» **WORK ORDER**
Look through the listing and report every line that has "export" in it.

*** Block opens ***

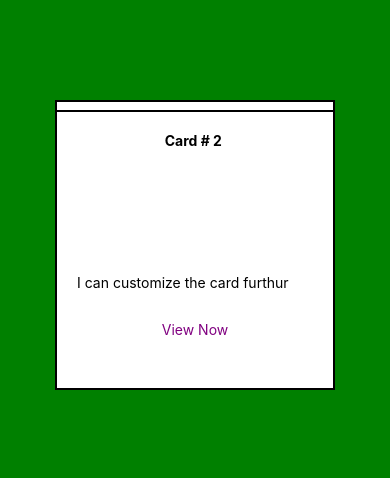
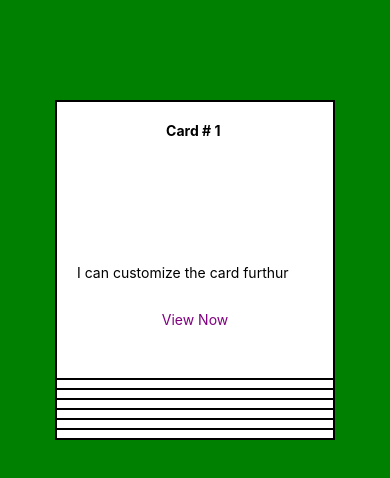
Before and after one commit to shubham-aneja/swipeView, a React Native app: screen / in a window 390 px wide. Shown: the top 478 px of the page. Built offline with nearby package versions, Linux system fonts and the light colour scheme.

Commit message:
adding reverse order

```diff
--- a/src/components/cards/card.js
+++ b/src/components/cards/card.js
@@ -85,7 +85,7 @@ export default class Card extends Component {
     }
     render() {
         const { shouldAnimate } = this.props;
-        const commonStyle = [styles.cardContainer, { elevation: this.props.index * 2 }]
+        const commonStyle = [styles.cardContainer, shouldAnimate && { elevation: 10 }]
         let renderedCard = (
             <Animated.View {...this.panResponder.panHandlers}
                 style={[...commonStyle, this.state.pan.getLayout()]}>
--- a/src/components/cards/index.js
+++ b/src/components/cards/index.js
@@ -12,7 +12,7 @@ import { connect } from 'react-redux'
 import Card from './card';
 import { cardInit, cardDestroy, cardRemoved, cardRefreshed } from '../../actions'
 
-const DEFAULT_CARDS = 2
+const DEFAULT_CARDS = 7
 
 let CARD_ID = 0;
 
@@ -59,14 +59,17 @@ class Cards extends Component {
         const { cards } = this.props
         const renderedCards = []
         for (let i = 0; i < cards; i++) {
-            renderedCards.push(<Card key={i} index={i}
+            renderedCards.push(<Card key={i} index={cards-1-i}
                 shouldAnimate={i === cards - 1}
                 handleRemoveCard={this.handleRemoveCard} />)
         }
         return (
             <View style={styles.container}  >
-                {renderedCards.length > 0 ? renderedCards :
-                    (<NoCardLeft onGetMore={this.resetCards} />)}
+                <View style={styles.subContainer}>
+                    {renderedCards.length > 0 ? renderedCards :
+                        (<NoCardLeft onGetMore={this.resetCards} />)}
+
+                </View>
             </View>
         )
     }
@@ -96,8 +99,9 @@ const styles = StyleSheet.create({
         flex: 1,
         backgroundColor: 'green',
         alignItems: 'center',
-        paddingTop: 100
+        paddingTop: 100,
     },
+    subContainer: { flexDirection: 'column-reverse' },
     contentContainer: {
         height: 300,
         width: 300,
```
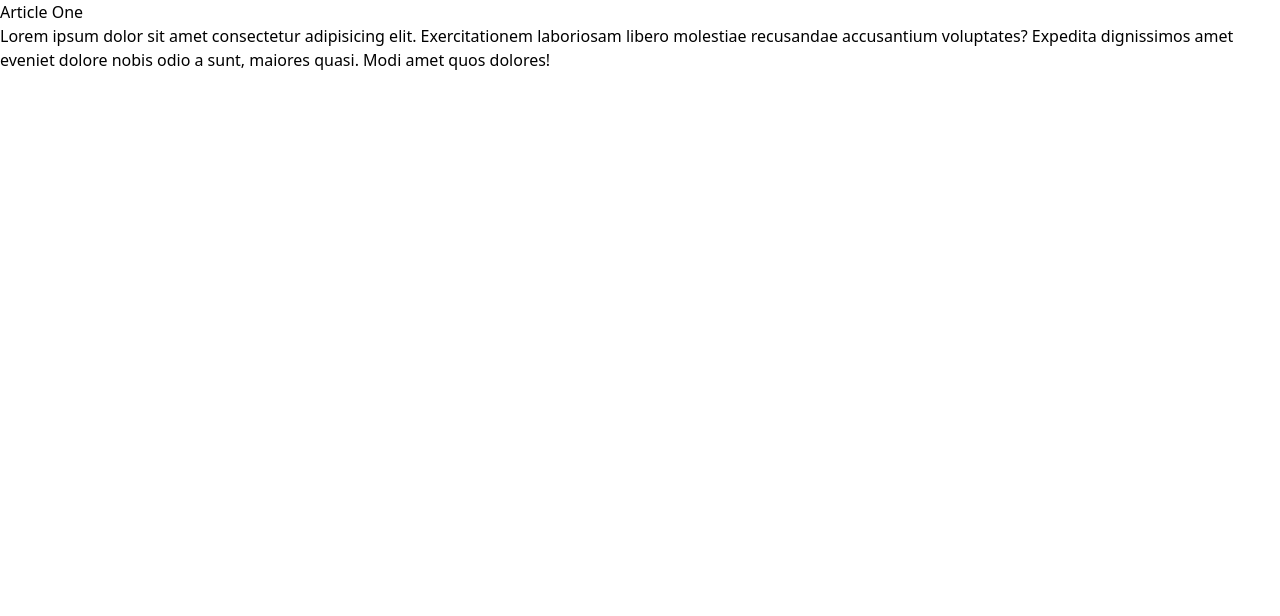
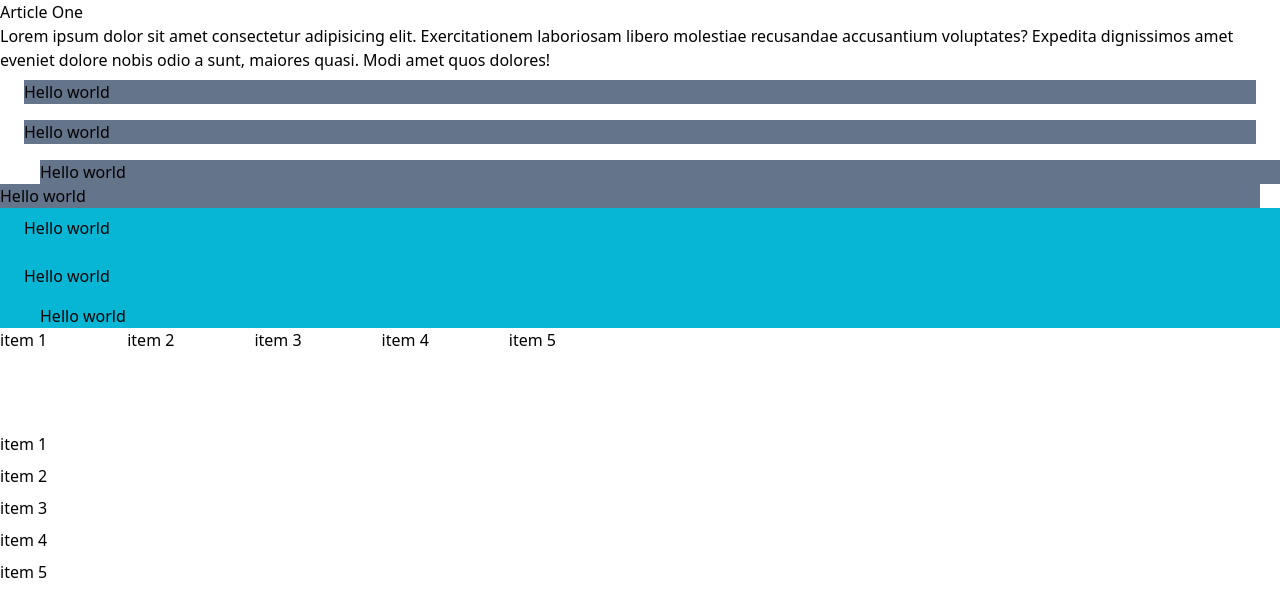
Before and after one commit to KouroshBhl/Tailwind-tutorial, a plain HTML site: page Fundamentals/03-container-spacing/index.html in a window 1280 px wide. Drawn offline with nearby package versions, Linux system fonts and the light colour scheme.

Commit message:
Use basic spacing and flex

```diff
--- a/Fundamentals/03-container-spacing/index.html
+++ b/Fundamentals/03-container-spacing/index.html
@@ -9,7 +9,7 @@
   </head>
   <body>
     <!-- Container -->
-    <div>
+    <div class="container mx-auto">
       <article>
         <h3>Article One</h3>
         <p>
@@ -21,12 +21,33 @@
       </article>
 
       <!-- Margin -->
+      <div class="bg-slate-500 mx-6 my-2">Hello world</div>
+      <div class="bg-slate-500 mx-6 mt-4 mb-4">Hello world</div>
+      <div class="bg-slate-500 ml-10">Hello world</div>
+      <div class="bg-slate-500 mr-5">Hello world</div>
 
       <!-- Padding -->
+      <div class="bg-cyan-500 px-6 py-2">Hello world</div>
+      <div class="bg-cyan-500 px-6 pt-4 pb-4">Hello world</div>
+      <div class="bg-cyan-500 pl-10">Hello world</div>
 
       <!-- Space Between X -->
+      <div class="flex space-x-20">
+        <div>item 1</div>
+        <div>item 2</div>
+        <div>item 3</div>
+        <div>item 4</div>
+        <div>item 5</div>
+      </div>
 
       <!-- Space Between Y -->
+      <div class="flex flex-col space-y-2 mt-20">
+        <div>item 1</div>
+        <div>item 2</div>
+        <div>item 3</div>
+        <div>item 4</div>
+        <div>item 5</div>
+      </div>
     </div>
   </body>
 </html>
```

*** Block closes ***
*** Block opens ***

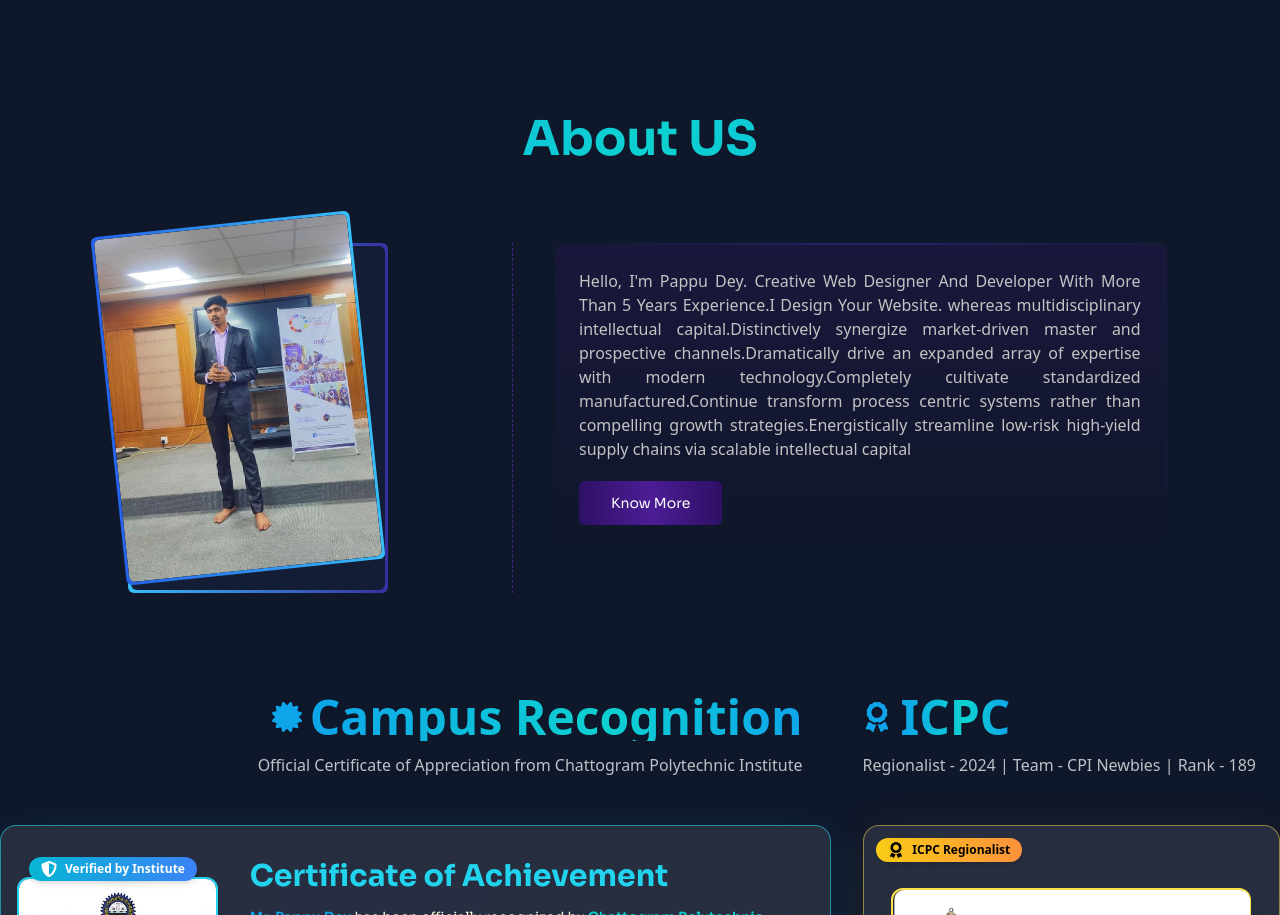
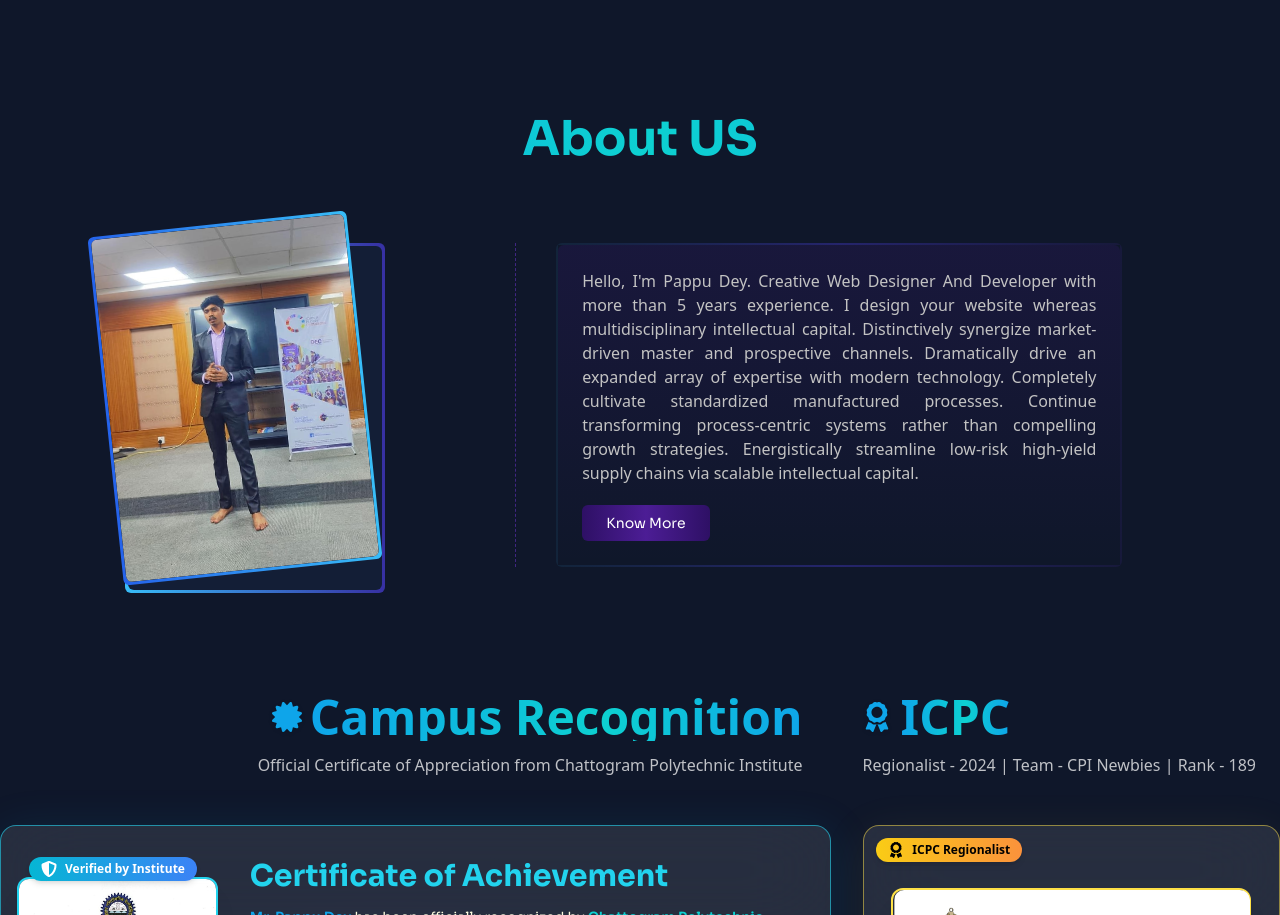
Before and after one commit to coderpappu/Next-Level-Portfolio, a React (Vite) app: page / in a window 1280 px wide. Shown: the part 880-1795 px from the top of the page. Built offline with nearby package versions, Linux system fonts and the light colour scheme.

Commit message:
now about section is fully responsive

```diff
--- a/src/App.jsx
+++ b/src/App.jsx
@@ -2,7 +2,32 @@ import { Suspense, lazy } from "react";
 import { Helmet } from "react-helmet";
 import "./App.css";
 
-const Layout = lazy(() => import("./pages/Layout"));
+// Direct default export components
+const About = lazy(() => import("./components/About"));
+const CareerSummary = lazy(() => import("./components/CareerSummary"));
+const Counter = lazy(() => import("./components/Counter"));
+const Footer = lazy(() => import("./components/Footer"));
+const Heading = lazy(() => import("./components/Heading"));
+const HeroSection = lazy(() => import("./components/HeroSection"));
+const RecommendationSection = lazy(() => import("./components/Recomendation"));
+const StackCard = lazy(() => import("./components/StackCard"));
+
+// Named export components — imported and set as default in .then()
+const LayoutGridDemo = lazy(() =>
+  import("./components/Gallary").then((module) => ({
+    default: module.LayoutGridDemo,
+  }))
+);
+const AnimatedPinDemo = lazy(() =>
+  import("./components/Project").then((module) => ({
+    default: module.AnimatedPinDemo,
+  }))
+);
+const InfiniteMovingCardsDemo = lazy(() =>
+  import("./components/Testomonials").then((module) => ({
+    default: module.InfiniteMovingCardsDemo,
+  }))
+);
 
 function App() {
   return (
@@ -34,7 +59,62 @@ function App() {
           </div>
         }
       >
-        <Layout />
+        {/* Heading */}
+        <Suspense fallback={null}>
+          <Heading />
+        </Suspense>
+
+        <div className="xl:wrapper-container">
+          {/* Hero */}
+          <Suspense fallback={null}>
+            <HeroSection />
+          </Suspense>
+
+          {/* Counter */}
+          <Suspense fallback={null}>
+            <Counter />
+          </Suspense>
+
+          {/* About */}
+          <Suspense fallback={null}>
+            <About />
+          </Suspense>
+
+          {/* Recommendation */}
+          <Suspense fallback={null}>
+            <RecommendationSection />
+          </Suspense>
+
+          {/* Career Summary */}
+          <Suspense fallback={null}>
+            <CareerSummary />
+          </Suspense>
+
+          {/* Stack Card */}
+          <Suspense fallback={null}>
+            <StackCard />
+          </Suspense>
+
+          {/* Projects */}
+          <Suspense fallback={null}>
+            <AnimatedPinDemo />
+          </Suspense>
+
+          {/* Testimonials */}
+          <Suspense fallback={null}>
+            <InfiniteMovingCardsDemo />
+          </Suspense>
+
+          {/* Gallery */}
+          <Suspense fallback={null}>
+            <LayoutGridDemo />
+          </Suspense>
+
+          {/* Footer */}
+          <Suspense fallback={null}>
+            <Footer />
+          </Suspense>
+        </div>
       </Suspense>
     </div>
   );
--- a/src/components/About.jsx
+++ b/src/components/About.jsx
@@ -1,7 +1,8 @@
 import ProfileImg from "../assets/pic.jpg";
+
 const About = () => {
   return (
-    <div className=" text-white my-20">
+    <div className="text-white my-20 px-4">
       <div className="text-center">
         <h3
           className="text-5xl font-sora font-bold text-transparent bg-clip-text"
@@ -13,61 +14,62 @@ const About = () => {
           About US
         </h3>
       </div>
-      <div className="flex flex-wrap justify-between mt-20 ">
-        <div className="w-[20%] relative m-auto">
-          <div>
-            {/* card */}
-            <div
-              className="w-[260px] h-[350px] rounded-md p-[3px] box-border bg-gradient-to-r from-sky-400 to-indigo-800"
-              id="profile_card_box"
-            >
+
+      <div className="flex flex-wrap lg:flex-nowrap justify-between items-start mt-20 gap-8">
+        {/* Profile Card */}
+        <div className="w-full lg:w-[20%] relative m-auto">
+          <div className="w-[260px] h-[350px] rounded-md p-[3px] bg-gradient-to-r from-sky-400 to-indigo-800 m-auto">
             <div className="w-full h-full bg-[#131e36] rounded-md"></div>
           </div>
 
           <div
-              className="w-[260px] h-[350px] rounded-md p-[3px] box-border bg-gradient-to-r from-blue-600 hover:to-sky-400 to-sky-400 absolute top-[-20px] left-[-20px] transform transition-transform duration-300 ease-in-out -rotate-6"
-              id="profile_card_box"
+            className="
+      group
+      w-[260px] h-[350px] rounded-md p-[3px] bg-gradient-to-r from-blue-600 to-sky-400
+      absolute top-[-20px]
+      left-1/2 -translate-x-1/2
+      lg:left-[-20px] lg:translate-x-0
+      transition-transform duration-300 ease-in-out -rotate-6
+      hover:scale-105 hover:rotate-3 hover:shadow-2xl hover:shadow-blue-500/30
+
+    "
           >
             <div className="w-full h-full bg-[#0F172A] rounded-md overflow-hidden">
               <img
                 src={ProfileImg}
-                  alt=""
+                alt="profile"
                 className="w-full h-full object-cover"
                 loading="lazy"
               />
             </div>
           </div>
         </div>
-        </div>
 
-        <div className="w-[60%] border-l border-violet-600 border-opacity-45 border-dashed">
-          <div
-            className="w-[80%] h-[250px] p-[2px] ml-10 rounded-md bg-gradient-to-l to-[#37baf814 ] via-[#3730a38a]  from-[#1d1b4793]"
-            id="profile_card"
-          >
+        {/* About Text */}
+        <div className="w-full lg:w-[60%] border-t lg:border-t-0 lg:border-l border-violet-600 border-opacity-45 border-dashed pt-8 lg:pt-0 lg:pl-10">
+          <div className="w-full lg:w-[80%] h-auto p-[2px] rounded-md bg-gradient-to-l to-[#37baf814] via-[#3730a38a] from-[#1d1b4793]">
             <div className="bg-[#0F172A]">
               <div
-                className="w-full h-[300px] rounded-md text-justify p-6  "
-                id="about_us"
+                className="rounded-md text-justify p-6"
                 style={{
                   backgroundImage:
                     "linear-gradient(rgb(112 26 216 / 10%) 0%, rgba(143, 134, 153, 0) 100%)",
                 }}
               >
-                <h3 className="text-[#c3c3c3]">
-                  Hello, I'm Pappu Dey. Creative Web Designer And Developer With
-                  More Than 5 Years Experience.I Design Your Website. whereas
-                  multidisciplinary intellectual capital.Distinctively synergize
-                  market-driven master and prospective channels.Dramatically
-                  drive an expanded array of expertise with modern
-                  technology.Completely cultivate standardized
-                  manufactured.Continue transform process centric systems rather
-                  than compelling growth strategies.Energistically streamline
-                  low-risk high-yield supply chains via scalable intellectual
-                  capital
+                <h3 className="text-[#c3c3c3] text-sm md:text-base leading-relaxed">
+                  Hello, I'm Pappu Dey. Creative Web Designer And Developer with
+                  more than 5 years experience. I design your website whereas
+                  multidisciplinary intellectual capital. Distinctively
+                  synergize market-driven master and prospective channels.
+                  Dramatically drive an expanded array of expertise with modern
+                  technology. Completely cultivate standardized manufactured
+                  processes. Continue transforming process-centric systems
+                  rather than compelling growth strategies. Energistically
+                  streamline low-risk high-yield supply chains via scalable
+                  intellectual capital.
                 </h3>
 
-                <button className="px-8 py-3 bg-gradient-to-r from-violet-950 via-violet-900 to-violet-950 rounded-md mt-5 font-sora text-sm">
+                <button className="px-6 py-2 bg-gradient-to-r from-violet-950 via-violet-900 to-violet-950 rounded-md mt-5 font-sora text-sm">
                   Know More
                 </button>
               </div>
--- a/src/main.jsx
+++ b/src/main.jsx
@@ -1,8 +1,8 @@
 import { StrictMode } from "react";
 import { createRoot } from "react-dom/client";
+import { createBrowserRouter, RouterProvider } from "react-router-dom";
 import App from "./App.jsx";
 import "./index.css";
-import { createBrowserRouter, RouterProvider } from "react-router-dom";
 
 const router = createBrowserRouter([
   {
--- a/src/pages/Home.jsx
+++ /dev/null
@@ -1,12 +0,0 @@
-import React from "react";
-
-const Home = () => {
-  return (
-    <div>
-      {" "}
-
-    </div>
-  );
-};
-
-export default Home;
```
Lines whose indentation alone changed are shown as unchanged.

*** Block closes ***

» **RESULT OF THIS EXERCISE**
@@ -85,7 +85,7 @@ export default class Card extends Component {
+// Direct default export components
+// Named export components — imported and set as default in .then()
-export default Home;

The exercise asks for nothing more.